The show downstairs is the museum’s current main show. Menagerie features works by artists from across the last century—many of them Texas-based. Given my thing for animals, I was of course charmed by a lot of it. But I was also often grasping for context and depth. It’s a massive subject and a messy one, given humankind’s fraught relationship to the animal kingdom. Many of the artists were represented by one work, or perhaps a few works not always hanging near each other, and for the names I didn’t know I had a hard time sussing out the artists’ reason for landing on a bear or a horse or a snake as subject. Is this something they did often? Is it totemistic for them, or political, or humorous, or allegorical, or melancholy, or sentimental, or short-hand convenient for “insert emotional and visual texture here”? Of course, this is a risk for any sweeping group exhibition dealing with a big theme. Which of the artists really have a dog in this particular fight?
But with Turner upstairs, all the skepticism and pin-balling around settled into a familiar and knowable rhythm. Turner was a (sometimes Texas-based) master printmaker and an environmentalist whose prime was in the middle of the last century. She clearly knew her way around a serigraph, a linocut, an engraving, and the waves and sheen of a goose or guinea fowl’s feathers. She was as consistent as the tides. And now I know her work.

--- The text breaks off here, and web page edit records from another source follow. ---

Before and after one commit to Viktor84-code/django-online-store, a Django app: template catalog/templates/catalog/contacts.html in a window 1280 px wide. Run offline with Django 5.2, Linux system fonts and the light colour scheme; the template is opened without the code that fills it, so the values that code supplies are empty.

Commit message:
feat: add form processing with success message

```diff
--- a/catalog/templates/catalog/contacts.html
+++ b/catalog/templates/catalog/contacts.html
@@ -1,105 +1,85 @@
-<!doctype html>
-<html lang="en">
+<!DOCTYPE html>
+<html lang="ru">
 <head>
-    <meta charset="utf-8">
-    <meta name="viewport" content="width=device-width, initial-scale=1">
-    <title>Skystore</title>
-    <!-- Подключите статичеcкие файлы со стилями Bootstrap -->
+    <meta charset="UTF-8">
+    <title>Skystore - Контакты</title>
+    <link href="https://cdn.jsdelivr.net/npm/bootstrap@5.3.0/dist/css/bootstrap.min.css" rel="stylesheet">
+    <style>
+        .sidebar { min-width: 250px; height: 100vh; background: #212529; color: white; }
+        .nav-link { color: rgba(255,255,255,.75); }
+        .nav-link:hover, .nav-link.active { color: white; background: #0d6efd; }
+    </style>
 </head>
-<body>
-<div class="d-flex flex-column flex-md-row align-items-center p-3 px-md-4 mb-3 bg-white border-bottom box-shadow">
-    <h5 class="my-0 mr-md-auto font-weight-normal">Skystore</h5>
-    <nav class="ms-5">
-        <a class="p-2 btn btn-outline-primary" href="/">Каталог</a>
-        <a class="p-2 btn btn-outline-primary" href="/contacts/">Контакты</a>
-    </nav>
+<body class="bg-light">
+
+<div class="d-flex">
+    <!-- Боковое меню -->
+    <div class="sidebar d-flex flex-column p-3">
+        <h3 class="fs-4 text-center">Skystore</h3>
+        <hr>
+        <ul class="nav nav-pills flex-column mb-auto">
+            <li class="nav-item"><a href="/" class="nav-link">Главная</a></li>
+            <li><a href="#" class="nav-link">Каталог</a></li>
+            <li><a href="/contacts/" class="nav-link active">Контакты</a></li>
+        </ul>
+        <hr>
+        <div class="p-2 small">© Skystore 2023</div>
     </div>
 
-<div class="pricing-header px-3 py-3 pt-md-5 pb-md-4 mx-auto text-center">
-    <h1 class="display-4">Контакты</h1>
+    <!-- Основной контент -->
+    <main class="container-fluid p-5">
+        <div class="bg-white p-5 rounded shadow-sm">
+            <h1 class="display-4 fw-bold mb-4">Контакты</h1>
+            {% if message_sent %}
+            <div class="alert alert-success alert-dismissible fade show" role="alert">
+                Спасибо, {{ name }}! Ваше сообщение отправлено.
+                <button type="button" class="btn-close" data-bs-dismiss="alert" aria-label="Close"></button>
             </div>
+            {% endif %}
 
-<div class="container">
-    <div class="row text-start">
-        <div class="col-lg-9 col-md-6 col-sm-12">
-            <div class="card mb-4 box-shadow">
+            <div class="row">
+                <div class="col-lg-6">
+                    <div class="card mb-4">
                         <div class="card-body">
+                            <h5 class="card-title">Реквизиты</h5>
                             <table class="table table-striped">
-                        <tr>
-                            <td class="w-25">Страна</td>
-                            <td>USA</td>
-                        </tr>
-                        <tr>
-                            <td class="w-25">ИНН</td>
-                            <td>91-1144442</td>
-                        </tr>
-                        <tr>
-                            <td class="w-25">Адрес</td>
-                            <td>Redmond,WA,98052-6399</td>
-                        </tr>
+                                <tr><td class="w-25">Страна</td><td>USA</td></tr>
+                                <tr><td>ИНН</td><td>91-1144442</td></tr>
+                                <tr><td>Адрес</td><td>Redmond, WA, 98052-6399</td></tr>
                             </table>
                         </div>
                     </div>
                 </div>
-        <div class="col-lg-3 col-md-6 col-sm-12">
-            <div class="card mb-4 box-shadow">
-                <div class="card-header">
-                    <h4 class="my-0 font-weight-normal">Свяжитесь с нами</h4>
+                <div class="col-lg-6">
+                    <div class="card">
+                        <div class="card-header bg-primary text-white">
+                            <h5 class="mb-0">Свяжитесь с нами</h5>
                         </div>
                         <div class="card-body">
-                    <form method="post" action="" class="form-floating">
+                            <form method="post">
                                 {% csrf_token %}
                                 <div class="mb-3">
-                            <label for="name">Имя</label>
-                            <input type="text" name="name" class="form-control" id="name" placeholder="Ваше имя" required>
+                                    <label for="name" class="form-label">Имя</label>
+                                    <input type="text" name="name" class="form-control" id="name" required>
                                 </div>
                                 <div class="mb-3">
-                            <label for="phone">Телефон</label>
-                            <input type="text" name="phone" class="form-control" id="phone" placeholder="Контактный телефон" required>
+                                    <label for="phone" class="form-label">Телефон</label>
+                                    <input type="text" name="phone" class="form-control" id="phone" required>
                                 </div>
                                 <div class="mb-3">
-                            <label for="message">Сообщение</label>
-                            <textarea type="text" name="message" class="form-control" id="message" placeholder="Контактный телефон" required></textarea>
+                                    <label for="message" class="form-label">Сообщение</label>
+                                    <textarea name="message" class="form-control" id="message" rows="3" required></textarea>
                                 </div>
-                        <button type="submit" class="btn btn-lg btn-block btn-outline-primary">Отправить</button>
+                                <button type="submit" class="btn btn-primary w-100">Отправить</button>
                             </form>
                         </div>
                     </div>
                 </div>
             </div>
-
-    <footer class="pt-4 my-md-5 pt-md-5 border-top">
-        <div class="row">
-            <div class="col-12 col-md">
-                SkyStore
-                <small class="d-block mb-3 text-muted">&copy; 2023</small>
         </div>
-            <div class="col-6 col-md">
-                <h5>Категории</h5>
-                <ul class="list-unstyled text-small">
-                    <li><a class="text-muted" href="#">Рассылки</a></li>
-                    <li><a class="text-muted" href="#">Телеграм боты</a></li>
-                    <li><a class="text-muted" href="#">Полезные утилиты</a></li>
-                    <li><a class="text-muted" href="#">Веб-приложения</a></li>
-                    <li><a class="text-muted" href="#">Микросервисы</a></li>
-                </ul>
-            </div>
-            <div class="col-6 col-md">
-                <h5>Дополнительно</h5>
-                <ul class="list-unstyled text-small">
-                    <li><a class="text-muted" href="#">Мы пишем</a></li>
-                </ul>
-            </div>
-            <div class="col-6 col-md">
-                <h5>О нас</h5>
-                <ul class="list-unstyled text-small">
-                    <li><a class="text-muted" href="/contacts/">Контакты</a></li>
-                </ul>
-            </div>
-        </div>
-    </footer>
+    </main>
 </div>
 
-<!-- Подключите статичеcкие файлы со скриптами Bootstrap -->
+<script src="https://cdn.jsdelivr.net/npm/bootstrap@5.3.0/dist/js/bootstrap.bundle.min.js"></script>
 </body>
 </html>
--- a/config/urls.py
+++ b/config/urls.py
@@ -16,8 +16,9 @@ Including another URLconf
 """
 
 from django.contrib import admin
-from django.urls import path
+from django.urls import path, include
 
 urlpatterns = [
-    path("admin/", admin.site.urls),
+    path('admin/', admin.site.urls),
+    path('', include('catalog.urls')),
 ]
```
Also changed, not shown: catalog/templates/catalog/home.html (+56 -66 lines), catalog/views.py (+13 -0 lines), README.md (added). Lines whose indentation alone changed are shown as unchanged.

By the way: The Grace is worth a visit. And I’m not knocking Menagerie. It’s a good way to see a impressive range of works by Texas and Texan-born artists: Helen Altman, Melissa Miller, David Bates, John Alexander, Linda Ridgway… the list goes on. And there a couple of stunning J.J. Audubon prints of huge undulating birds—an owl and a swan—that are so gorgeous they make your throat close up.
But I think in this age of information static—and I don’t know how you all approach it, but I’m a constant and sloppy multi-tasker—there’s something meditative about settling into a room full of one artist’s works. There’s a center to it. There’s a singular viewpoint and personality, and there’s time and (head)space to familiarize yourself with that person. This really goes without saying and yet right now, in a time of art fairs and social media, et. al., this feels like a luxury.

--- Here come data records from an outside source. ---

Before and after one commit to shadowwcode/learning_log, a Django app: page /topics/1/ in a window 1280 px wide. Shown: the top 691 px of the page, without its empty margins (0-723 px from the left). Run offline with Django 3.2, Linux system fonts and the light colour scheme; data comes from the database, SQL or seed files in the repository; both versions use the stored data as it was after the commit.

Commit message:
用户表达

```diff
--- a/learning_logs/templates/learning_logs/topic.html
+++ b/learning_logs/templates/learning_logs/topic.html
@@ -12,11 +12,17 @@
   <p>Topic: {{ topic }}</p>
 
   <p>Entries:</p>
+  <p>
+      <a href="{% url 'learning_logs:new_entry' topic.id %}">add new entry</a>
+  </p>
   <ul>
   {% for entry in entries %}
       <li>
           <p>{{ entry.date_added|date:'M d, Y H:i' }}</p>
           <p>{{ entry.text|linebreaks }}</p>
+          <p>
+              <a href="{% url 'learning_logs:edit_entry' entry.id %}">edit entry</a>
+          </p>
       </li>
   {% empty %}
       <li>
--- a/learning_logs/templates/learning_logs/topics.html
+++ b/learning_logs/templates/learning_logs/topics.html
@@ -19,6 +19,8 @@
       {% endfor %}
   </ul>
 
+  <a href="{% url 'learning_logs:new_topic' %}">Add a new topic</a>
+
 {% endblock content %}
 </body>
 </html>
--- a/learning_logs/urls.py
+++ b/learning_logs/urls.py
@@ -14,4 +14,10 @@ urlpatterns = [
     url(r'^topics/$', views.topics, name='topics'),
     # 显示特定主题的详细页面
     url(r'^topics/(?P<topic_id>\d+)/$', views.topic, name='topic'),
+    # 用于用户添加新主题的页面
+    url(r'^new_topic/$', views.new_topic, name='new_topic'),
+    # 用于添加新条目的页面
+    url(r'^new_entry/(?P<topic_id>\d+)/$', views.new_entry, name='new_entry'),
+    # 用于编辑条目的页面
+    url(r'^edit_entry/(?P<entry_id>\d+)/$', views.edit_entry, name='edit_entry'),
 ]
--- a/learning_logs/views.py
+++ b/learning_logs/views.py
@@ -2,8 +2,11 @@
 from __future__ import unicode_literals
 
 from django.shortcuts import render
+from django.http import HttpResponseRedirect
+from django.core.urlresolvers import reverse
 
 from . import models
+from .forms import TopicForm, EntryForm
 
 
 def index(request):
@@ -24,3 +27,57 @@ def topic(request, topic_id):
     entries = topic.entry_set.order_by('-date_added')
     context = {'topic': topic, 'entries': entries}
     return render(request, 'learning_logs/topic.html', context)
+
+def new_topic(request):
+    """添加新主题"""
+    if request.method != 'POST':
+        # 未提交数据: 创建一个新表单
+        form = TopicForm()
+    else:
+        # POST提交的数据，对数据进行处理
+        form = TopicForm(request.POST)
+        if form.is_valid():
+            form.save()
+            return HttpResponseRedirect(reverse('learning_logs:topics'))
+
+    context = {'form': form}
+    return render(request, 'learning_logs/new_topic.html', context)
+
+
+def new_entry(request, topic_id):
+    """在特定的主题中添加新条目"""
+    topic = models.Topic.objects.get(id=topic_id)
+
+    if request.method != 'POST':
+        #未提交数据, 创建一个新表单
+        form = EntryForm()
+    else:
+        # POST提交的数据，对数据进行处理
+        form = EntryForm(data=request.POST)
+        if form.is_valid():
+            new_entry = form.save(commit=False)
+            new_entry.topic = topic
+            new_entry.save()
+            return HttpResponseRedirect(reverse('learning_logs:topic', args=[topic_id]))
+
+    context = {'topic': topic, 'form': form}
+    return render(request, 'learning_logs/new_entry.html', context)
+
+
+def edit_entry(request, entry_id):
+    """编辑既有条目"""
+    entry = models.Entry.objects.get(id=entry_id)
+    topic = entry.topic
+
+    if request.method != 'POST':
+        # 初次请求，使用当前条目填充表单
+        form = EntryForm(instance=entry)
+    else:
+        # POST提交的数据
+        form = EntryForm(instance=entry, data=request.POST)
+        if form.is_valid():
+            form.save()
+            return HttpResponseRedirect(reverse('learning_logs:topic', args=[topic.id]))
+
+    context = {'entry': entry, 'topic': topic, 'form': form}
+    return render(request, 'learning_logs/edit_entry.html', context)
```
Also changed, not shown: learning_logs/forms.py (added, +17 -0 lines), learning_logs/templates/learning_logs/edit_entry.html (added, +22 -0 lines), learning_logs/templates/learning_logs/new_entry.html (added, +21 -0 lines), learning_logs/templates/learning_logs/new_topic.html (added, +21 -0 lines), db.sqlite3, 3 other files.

On that note: the Modern Art Museum of Fort Worth has a way with inserting small solo shows within bigger permanent collection installations. It’s always great, and sometimes surprising. The last few times I walked through the museum, I found myself stopping for a long time in the big gallery that often holds one Morris Louis painting (the one; the one we all know) among other 20th-century touchstones. Right now that big room is chockablock with a handful of Louis’ works—maybe five or six others. They’re up on nearly every wall, along with works by his peers. It’s a stealth solo show injected into a group show. I love it. I’ve actually never seen a whole posse of Louises before. It makes me like him and his work more than I did before—I got to know him a bit, with him contextualizing himself.
Not to mention a current Philip Guston room, which is part of the same permanent installation hang. There are seven or eight of Guston’s nails-shoes-and-knees paintings up in a small gallery off to one side. Because the display is compact and unnecessary, it’s like walking into an extravagant little section of Guston’s brain. Where else in Texas, or even the U.S., are you going to have that experience right now? The Modern’s curator Michael Auping has always known how to play up the museum’s strengths in this way.
The Sean Scully room (ugh, don’t ask) is incredible real-estate at the Modern—great proportions, great lighting—and every once in a while the Scullys take a short vacation and some other artist’s work gets to set up camp there. Right now it’s all Motherwell, which is never a total surprise at the Modern considering its considerable holding of Motherwells. But old Uncle Bob’s paintings, collages and works on paper look fresh and muscular and surprisingly dynamic all over again in that space, with strength in numbers. I know most good museums play around with putting clusters of works up by one artist. It’s not new. But it’s as reassuring and shaping of one’s art experience as the rests are in music. It’s a way of keeping crowds of artists from coming off as just a lot of noise.